GIVEN RECORDS =

..............................

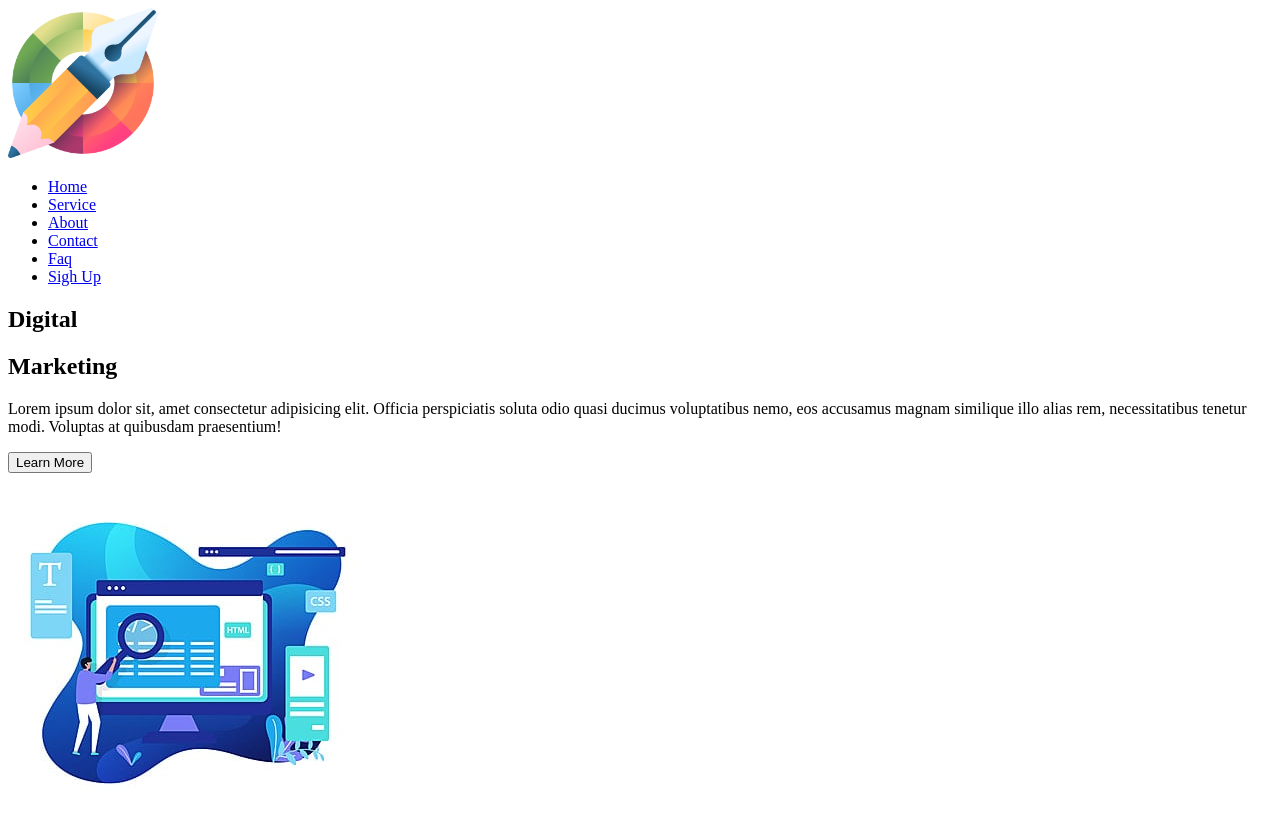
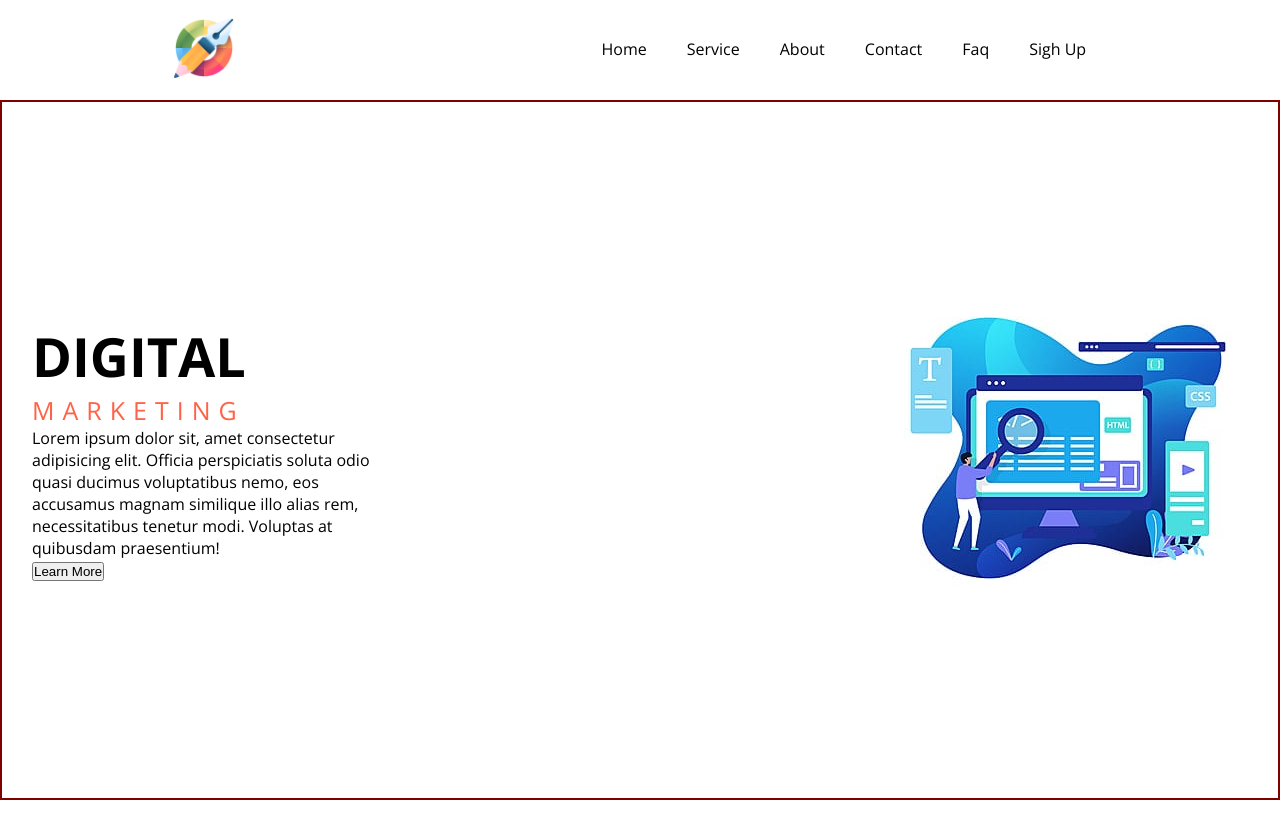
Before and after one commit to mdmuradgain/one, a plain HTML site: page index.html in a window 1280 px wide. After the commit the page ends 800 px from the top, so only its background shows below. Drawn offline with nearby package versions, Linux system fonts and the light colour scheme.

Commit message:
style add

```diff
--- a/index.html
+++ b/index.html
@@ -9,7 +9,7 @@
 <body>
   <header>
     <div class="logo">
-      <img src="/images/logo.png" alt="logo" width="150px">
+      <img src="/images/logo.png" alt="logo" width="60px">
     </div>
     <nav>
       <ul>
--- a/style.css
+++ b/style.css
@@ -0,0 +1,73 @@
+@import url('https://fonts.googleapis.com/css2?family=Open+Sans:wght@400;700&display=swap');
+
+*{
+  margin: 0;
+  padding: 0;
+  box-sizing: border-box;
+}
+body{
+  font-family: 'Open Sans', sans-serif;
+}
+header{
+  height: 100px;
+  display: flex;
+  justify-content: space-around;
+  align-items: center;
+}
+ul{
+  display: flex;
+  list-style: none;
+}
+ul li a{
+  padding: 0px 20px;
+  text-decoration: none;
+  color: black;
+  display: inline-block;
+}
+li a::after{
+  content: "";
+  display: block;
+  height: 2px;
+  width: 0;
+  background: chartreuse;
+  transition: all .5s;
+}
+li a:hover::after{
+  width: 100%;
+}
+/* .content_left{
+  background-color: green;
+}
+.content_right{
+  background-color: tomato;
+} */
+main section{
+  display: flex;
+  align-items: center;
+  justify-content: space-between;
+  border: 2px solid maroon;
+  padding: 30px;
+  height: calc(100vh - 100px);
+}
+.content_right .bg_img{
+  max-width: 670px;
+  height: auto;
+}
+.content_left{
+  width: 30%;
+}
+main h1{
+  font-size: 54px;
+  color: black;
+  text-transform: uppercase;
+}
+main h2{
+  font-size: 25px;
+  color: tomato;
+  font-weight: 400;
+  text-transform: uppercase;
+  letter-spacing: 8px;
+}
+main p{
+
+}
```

..............................

EXERCISE PROMPT =
Would you filter the records and copy each line that contains the word "background"?

SOLUTION FOR THIS PROBLEM =
Before and after one commit to mdmuradgain/one, a plain HTML site: page index.html in a window 1280 px wide. After the commit the page ends 800 px from the top, so only its background shows below. Drawn offline with nearby package versions, Linux system fonts and the light colour scheme.
+  background: chartreuse;
+  background-color: green;
+  background-color: tomato;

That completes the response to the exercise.